**LISTED ENTRIES**
[Start of Attachment]

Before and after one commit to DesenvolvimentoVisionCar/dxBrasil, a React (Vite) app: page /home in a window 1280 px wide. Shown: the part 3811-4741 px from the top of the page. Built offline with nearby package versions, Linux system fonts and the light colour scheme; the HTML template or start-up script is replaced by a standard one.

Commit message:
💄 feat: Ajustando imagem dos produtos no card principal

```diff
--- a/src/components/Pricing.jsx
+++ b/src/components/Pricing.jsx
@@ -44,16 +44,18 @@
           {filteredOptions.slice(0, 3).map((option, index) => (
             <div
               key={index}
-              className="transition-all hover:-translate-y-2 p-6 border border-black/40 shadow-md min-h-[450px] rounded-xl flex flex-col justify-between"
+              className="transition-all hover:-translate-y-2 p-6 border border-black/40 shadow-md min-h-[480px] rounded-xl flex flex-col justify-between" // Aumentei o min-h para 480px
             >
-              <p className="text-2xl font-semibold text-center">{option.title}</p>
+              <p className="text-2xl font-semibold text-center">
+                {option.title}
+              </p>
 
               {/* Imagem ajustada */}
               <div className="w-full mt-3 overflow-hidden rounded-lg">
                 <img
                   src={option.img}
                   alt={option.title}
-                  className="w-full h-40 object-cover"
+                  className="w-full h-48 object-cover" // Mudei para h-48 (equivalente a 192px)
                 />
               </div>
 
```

[End of Attachment]

**WORK REQUIRED**
Copy out every line of the records that the string "between" appears in.

**ANSWER SPACE**
-              className="transition-all hover:-translate-y-2 p-6 border border-black/40 shadow-md min-h-[450px] rounded-xl flex flex-col justify-between"
+              className="transition-all hover:-translate-y-2 p-6 border border-black/40 shadow-md min-h-[480px] rounded-xl flex flex-col justify-between" // Aumentei o min-h para 480px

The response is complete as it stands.